[T]he study does not allude to the measures that are currently being taken by the government to diversify the economy

According to the analysis, Saudi Arabia is due to experience a budget deficit of 21.6 percent this year, and a further 19.4 percent reduction in overall fiscal balance during 2016. Moreover, foreign reserves held by the Saudi Arabian central bank (Sama), have declined by around $73bn since the onset of the oil price slump last year.

Losses are attributed to the ongoing conflict in Yemen, which has led Saudi Arabia to take the number three spot in terms of global military spending. This year has also seen the government’s spending spree in terms of infrastructure development, as well as $32bn to celebrate the coronation of the new king, Salman Bin Abdulaziz Al Saud. However, it is important to note that a large majority of the reduction in foreign reserves is actually a result of huge withdrawals from Sama, which many believe is part of a strategy to reinvest capital in less risky products and ventures.

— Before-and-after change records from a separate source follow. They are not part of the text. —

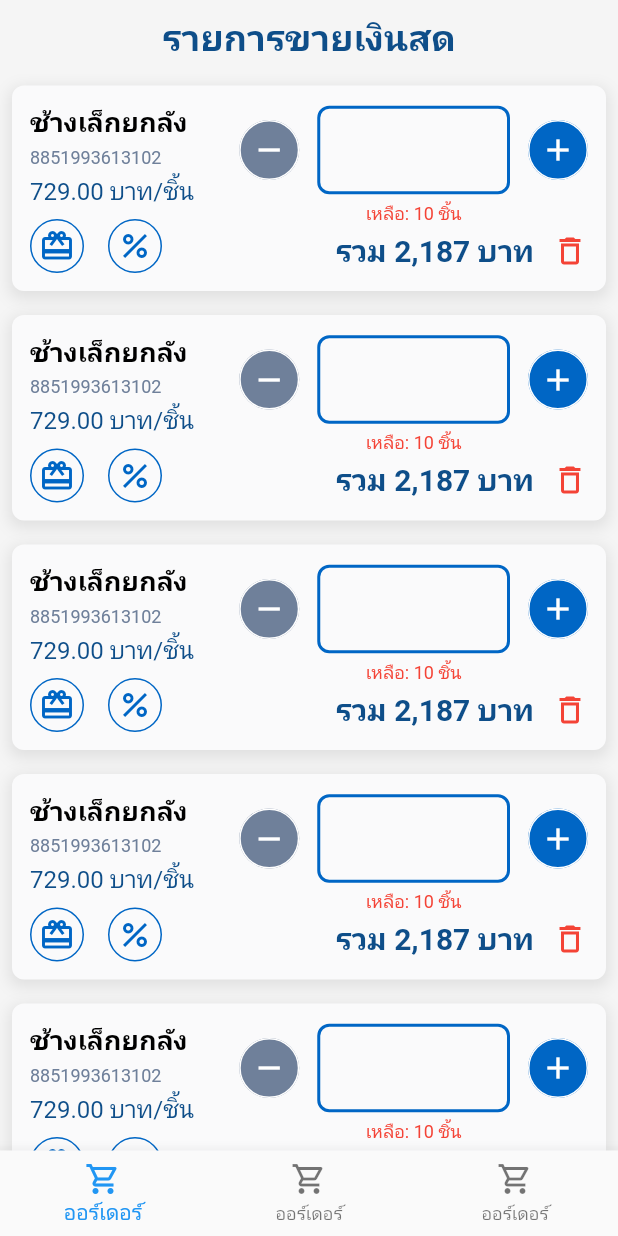
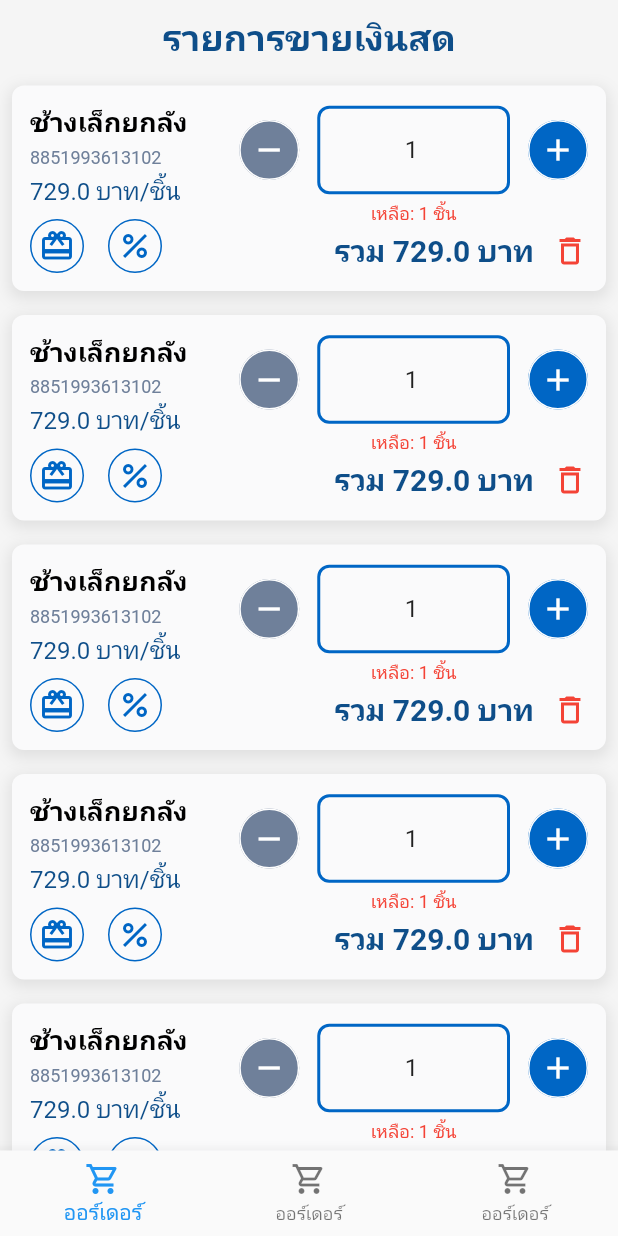
Before and after one commit to MongkolJ/pos_van, a Flutter app: the screen it shows after launch, after a tap on the "remove" icon, on a phone screen of 412 x 824 dp. Run offline on Flutter 3.47's test engine with Material 2 defaults, Android fonts, the phone set to English and light mode, and no system bars.

Commit message:
Update CartItemCard widgets and events

```diff
--- /dev/null
+++ b/lib/components/bordered_text_field.dart
@@ -0,0 +1,45 @@
+import 'package:flutter/material.dart';
+import 'package:pos_van/constants/decorations/colors.dart';
+
+class BorderedTextField extends StatelessWidget {
+  const BorderedTextField({
+    Key? key,
+    this.controller,
+    required this.onEditingEnd,
+  }) : super(key: key);
+
+  final TextEditingController? controller;
+  final Future<void> Function() onEditingEnd;
+
+  @override
+  Widget build(BuildContext context) {
+    return Focus(
+      onFocusChange: (bool isFocus) async {
+        if (isFocus) {
+          return;
+        }
+        await onEditingEnd();
+      },
+      child: TextField(
+        textAlign: TextAlign.center,
+        controller: controller,
+        decoration: InputDecoration(
+          enabledBorder: OutlineInputBorder(
+            borderRadius: BorderRadius.circular(8),
+            borderSide: const BorderSide(
+              width: 2,
+              color: kPrimaryLightColor,
+            ),
+          ),
+          border: OutlineInputBorder(
+            borderRadius: BorderRadius.circular(8),
+            borderSide: const BorderSide(
+              width: 2,
+              color: kPrimaryDarkColor,
+            ),
+          ),
+        ),
+      ),
+    );
+  }
+}
--- a/lib/modules/cart/cart_item_model.dart
+++ b/lib/modules/cart/cart_item_model.dart
@@ -0,0 +1,55 @@
+class CartItemModel {
+  late String sku;
+  late String barcode;
+  late String title;
+  late double price;
+  late int amount;
+  late int remainInStock;
+  Promotion? promotion;
+
+  CartItemModel({
+    required this.sku,
+    required this.barcode,
+    required this.title,
+    required this.price,
+    required this.amount,
+    required this.remainInStock,
+    this.promotion,
+  });
+
+  CartItemModel.fromJson({required Map<String, dynamic> map}) {
+    sku = map['sku'];
+    barcode = map['barcode'];
+    title = map['title'];
+    price = map['price'];
+    amount = 0;
+    remainInStock = map['remainInStock'];
+  }
+
+  String totalPrice() {
+    return (amount * price).toString();
+  }
+
+  bool increaseAmount() {
+    if (amount < remainInStock) {
+      amount++;
+      return true;
+    }
+
+    return false;
+  }
+
+  bool decreaseAmount() {
+    if (amount > 1) {
+      amount--;
+      return true;
+    }
+    return false;
+  }
+
+  void setAmount({required int amount}) {
+    this.amount = amount;
+  }
+}
+
+class Promotion {}
--- a/lib/modules/cart/cart_view.dart
+++ b/lib/modules/cart/cart_view.dart
@@ -1,8 +1,7 @@
 import 'package:flutter/material.dart';
-import 'package:pos_van/components/circular_icon_button.dart';
-import 'package:pos_van/constants/decorations/box_decorations.dart';
 import 'package:pos_van/constants/decorations/colors.dart';
 import 'package:pos_van/constants/decorations/text_styles.dart';
+import 'package:pos_van/modules/cart/cart_item_model.dart';
 import 'package:pos_van/modules/cart/components/cart_item_card.dart';
 
 class CartView extends StatefulWidget {
@@ -18,7 +17,11 @@ class _CartViewState extends State<CartView> {
     return SafeArea(
       child: Scaffold(
         backgroundColor: kBackgroundColor,
-        body: Column(
+        body: GestureDetector(
+          onTap: () {
+            FocusScope.of(context).requestFocus(FocusNode());
+          },
+          child: Column(
             children: [
               _sectionBuffer(),
               const Center(
@@ -33,14 +36,24 @@ class _CartViewState extends State<CartView> {
                   scrollDirection: Axis.vertical,
                   shrinkWrap: true,
                   itemBuilder: (BuildContext context, int index) {
-                  return const Padding(
-                    padding: EdgeInsets.all(8.0),
-                    child: CartItemCard(),
+                    return Padding(
+                      padding: const EdgeInsets.all(8.0),
+                      child: CartItemCard(
+                        model: CartItemModel(
+                          sku: 'sku',
+                          barcode: '8851993613102',
+                          title: 'ช้างเล็กยกลัง',
+                          price: 729,
+                          amount: 1,
+                          remainInStock: 10,
+                        ),
+                      ),
                     );
                   },
                 ),
               ),
             ],
+          ),
         ),
       ),
     );
--- a/lib/modules/cart/components/cart_item_card.dart
+++ b/lib/modules/cart/components/cart_item_card.dart
@@ -1,11 +1,31 @@
 import 'package:flutter/material.dart';
+import 'package:pos_van/components/bordered_text_field.dart';
 import 'package:pos_van/components/circular_icon_button.dart';
 import 'package:pos_van/constants/decorations/box_decorations.dart';
 import 'package:pos_van/constants/decorations/colors.dart';
 import 'package:pos_van/constants/decorations/text_styles.dart';
+import 'package:pos_van/modules/cart/cart_item_model.dart';
 
-class CartItemCard extends StatelessWidget {
-  const CartItemCard({Key? key}) : super(key: key);
+class CartItemCard extends StatefulWidget {
+  const CartItemCard({
+    Key? key,
+    required this.model,
+  }) : super(key: key);
+
+  final CartItemModel model;
+
+  @override
+  State<CartItemCard> createState() => _CartItemCardState();
+}
+
+class _CartItemCardState extends State<CartItemCard> {
+  final TextEditingController _amountController = TextEditingController();
+
+  @override
+  void initState() {
+    super.initState();
+    _amountController.text = widget.model.amount.toStringAsFixed(0);
+  }
 
   @override
   Widget build(BuildContext context) {
@@ -18,26 +38,26 @@ class CartItemCard extends StatelessWidget {
             flex: 3,
             child: Column(
               children: [
-                const Align(
+                Align(
                   alignment: Alignment.centerLeft,
                   child: Text(
-                    'ช้างเล็กยกลัง',
+                    widget.model.title,
                     style: kTitleTextStyle,
                   ),
                 ),
                 _subSectionBuffer(),
-                const Align(
+                Align(
                   alignment: Alignment.centerLeft,
                   child: Text(
-                    '8851993613102',
+                    widget.model.barcode,
                     style: kSecondaryContentTextStyle,
                   ),
                 ),
                 _subSectionBuffer(),
-                const Align(
+                Align(
                   alignment: Alignment.centerLeft,
                   child: Text(
-                    '729.00 บาท/ชิ้น',
+                    '${widget.model.price} บาท/ชิ้น',
                     style: kHighLightBodyTextStyle,
                   ),
                 ),
@@ -75,53 +95,67 @@ class CartItemCard extends StatelessWidget {
                     CircularIconButton(
                       icon: Icons.remove,
                       iconColor: Colors.white,
-                      onTapped: () async {},
+                      onTapped: () async {
+                        bool adjustAmountResult = widget.model.decreaseAmount();
+                        if (!adjustAmountResult) {
+                          return;
+                        }
+
+                        _amountController.text =
+                            widget.model.amount.toStringAsFixed(0);
+                      },
                       fillColor: kFadedTextColor,
                       size: 40,
                     ),
                     Expanded(
                       child: Padding(
                         padding: const EdgeInsets.symmetric(horizontal: 12.0),
-                        child: TextField(
-                          decoration: InputDecoration(
-                            enabledBorder: OutlineInputBorder(
-                              borderRadius: BorderRadius.circular(8),
-                              borderSide: const BorderSide(
-                                width: 2,
-                                color: kPrimaryLightColor,
-                              ),
-                            ),
-                            border: OutlineInputBorder(
-                              borderRadius: BorderRadius.circular(8),
-                              borderSide: const BorderSide(
-                                width: 2,
-                                color: kPrimaryDarkColor,
-                              ),
-                            ),
-                          ),
+                        child: BorderedTextField(
+                          controller: _amountController,
+                          onEditingEnd: () async {
+                            int? newAmount =
+                                int.tryParse(_amountController.text);
+                            if (newAmount == null) {
+                              setState(() {
+                                _amountController.clear();
+                              });
+                              return;
+                            }
+
+                            widget.model.setAmount(amount: newAmount);
+                            setState(() {});
+                          },
                         ),
                       ),
                     ),
                     CircularIconButton(
                       icon: Icons.add,
                       iconColor: Colors.white,
-                      onTapped: () async {},
+                      onTapped: () async {
+                        bool adjustAmountResult = widget.model.increaseAmount();
+                        if (!adjustAmountResult) {
+                          return;
+                        }
+
+                        _amountController.text =
+                            widget.model.amount.toStringAsFixed(0);
+                      },
                       fillColor: kPrimaryLightColor,
                       size: 40,
                     ),
                   ],
                 ),
                 _subSectionBuffer(),
-                const Text(
-                  'เหลือ: 10 ชิ้น',
+                Text(
+                  'เหลือ: ${widget.model.amount} ชิ้น',
                   style: kRedIndicatorTextStyle,
                 ),
                 _subSectionBuffer(),
                 Row(
                   children: [
                     const Spacer(),
-                    const Text(
-                      'รวม 2,187 บาท',
+                    Text(
+                      'รวม ${widget.model.totalPrice()} บาท',
                       style: kSubHeaderTextStyle,
                     ),
                     const SizedBox(width: 12),
```
Lines whose indentation alone changed are shown as unchanged.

Of course, statistics give little room for debate; mounting government deficit coupled with a startling reduction in foreign reserves indicates a tumultuous time ahead for the Saudi Arabian economy. That being said, the study does not allude to the measures that are currently being taken by the government to diversify the economy. At present, 90 percent of it is reliant on oil exports, yet there are other promising industries that are beginning to emerge, such as real estate development, healthcare and plastic manufacturing. Furthermore, the government’s decision to open up its stock market to the international community earlier this year is another indication of a new approach that is now being taken by the Saudi regime.

The continued slump in oil prices is also unlikely to persist, at least, not at its current levels, meaning that it is not all doom and gloom ahead for Saudi Arabia, as the IMF’s recent report maintains.